5. What radius circular path does an electron travel if it moves at the same speed and in the same magnetic field as the proton in number 2?

6. A velocity selector in a mass spectrometer uses a 0.100-T magnetic field. (a) What electric field strength is needed to select a speed of 4.00 × 10m/s? (b) What is the voltage between the plates if they are separated by 1.00 cm?

7. An electron in a TV CRT moves with a speed of 6.00 × 10m/s, in a direction perpendicular to the Earth’s field, which has a strength of 5.00 × 10−5 T. (a) What strength electric field must be applied perpendicular to the Earth’s field to make the electron moves in a straight line? (b) If this is done between plates separated by 1.00 cm, what is the voltage applied? (Note that TVs are usually surrounded by a ferromagnetic material to shield against external magnetic fields and avoid the need for such a correction.)

8. (a) At what speed will a proton move in a circular path of the same radius as the electron in question 2? (b) What would the radius of the path be if the proton had the same speed as the electron? (c) What would the radius be if the proton had the same kinetic energy as the electron? (d) The same momentum?

9. A mass spectrometer is being used to separate common oxygen-16 from the much rarer oxygen-18, taken from a sample of old glacial ice. (The relative abundance of these oxygen isotopes is related to climatic temperature at the time the ice was deposited.) The ratio of the masses of these two ions is 16 to 18, the mass of oxygen-16 is 2.66 × 10−26 kg, and they are singly charged and travel at 5.00 × 10m/s in a 1.20-T magnetic field. What is the separation between their paths when they hit a target after traversing a semicircle?

10. (a) Triply charged uranium-235 and uranium-238 ions are being separated in a mass spectrometer. (The much rarer uranium-235 is used as reactor fuel.) The masses of the ions are 3.90 × 10−25 kg and 3.95 × 10−25 kg, respectively, and they travel at 3.00 × 10m/s in a 0.250-T field.
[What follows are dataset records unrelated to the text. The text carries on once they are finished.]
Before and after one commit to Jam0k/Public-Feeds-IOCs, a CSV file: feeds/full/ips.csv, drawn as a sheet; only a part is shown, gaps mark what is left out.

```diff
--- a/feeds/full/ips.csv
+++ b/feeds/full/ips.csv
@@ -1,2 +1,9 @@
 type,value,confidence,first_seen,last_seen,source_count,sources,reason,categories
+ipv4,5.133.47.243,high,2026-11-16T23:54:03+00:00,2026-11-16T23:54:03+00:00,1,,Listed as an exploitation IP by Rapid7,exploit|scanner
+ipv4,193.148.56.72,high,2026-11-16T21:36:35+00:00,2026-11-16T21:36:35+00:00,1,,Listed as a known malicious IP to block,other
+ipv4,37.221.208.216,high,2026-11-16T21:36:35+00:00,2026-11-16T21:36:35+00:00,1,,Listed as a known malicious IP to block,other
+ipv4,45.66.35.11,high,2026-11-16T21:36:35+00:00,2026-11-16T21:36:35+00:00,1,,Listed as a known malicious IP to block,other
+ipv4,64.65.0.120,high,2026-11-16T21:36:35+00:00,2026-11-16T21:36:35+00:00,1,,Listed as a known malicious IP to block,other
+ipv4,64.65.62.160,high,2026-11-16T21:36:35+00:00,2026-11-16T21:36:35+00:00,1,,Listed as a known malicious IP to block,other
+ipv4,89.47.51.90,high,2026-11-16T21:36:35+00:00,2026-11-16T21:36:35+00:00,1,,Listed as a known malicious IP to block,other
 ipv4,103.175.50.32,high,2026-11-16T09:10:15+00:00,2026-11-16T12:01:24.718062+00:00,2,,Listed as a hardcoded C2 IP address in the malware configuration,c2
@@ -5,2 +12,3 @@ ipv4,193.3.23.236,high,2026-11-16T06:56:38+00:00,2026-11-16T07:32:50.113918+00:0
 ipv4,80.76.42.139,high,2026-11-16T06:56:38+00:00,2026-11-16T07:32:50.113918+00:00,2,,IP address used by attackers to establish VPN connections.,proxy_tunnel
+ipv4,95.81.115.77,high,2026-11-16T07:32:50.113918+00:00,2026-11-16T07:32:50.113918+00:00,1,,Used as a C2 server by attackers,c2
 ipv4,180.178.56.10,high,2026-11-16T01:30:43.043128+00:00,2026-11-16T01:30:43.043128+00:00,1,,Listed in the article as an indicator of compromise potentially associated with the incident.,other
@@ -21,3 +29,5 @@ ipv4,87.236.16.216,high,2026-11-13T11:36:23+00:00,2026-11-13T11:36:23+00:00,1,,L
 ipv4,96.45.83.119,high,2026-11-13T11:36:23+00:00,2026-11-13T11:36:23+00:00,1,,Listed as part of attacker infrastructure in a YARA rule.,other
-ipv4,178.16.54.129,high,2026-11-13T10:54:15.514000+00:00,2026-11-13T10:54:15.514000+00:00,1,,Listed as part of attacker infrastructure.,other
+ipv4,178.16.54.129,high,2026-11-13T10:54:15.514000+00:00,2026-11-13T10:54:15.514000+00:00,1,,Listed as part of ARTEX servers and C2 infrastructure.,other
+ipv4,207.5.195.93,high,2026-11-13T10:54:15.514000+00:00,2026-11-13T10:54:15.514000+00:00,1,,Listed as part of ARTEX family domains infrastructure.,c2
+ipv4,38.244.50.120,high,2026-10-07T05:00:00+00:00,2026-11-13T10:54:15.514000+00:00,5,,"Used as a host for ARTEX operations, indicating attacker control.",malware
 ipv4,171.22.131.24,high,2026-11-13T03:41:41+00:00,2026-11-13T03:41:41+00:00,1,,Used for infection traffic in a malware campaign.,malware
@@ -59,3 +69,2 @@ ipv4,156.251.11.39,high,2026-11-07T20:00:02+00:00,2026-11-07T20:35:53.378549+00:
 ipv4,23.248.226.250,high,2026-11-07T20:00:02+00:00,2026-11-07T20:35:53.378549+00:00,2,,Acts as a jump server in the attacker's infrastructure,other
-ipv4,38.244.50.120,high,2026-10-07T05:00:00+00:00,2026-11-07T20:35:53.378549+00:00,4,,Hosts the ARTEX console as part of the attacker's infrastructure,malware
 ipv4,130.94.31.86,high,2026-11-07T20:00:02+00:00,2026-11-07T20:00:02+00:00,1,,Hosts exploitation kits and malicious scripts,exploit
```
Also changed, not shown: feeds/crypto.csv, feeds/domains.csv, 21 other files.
What is the separation between their paths when they hit a target after traversing a semicircle? (b) Discuss whether this distance between their paths seems to be big enough to be practical in the separation of uranium-235 from uranium-238.

### Selected Solutions to Problems & Exercises

1. 4.27 m

3. (a) 0.261 T (b) This strength is definitely obtainable with today’s technology. Magnetic field strengths of 0.500 T are obtainable with permanent magnets.

5. 4.36 × 10m

7. (a) 3.00 kV/m (b) 30.0 V

9. 0.173 m